The law at issue here allows law enforcement to issue a permit to carry a hidden, loaded gun in public if the applicant can demonstrate “good cause” for receiving a permit. This type of system is commonly called a “may issue” permitting system and is not uncommon in other states across the country. In Peruta v. County of San Diego, two judges on a three judge panel of the Ninth Circuit decided that California’s good cause requirement must be interpreted to allow anyone who claims a general desire for personal self-defense in public to be issued a permit, contrary to three other circuits’ decisions on this issue.
Given that this decision guts a critical piece of California law regarding guns in public, it is no surprise that the Attorney General has decided to get involved in the case and request an en banc rehearing. Today, the Law Center—which also filed an amicus brief in front of the original three judge panel—filed an amicus brief that supports the Attorney General’s request. Our brief argues that the Peruta decision is a dramatic departure from other courts’ analysis of this issue. In fact, cases challenging similar “may issue” systems in New York, Maryland, and New Jersey have been rejected by three different federal appellate courts.

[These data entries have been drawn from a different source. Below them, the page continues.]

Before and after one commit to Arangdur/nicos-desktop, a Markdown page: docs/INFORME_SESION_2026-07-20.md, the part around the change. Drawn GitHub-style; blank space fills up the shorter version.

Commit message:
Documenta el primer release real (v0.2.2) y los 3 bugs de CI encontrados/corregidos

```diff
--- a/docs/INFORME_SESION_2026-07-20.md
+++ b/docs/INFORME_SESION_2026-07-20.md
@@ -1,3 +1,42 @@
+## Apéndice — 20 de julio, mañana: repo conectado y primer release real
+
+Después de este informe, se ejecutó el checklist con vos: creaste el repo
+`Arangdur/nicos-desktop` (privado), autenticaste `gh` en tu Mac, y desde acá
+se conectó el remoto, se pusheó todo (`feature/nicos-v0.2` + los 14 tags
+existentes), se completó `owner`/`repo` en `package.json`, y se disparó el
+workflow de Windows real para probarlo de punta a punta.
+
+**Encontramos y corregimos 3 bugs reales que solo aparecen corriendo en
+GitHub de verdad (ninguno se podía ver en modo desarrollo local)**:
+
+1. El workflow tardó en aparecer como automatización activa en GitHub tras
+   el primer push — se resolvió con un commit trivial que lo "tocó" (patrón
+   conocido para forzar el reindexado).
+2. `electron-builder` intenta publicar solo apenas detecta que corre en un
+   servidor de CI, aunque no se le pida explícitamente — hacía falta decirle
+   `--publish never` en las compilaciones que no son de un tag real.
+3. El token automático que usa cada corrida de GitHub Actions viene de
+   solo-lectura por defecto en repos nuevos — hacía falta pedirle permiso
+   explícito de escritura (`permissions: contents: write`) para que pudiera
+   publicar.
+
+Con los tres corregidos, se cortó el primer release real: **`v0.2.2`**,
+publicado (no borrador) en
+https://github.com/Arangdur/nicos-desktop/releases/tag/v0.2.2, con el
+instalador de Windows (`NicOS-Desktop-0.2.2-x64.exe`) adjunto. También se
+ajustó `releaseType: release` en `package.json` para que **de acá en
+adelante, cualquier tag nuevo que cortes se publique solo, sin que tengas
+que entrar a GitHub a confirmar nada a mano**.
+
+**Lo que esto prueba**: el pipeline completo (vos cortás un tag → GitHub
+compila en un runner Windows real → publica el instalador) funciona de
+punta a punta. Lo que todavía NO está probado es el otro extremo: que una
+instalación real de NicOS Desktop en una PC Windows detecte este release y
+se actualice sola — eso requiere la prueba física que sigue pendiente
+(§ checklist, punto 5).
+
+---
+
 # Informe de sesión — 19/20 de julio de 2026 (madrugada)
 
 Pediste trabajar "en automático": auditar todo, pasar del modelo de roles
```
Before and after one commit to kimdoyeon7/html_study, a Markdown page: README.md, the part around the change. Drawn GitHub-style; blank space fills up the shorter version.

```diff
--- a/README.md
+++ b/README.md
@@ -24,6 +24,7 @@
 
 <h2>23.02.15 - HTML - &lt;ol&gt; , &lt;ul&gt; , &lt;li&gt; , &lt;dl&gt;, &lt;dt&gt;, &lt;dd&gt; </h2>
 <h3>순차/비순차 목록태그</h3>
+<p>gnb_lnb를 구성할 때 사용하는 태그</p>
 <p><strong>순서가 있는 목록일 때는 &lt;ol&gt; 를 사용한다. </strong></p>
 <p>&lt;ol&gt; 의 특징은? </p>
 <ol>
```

The briefs filed by the Law Center, Attorney General Harris, and other organizations send a clear message to the Ninth Circuit to stop this radical decision by two judges which could overturn decades of California law that helps law enforcement prevent gun violence. This unprecedented ruling starkly departs from other courts’ interpretations of the Second Amendment by failing to consider the public safety benefits of granting law enforcement discretion in deciding who should be allowed to carry a concealed weapon and by failing to recognize the well-established history of regulating guns in public. Courts that have taken those considerations into account have all upheld these critical laws.
The Law Center’s brief was joined by Marin County Sheriff Robert Doyle, who stated:
Law enforcement needs the discretion to do what is right for their communities when it comes to who can carry concealed weapons on our streets. Two judges should not be able to force their extreme view on the entire state and dismantle California’s successful system.
Since the controversial 2008 Supreme Court decision District of Columbia v. Heller, the gun lobby has flooded the courts with similar claims, which have nearly all been rejected. The Law Center tracks and analyzes Second Amendment litigation across the country and has found that, in the last six years, over 90% of the challenges to our nation’s gun laws have been rejected, leaving almost all state gun laws intact across the country.
For more, read our information on other cases that have addressed the Second Amendment since the pivotal 2008 Heller case or read our summary of concealed weapon permitting laws nationwide.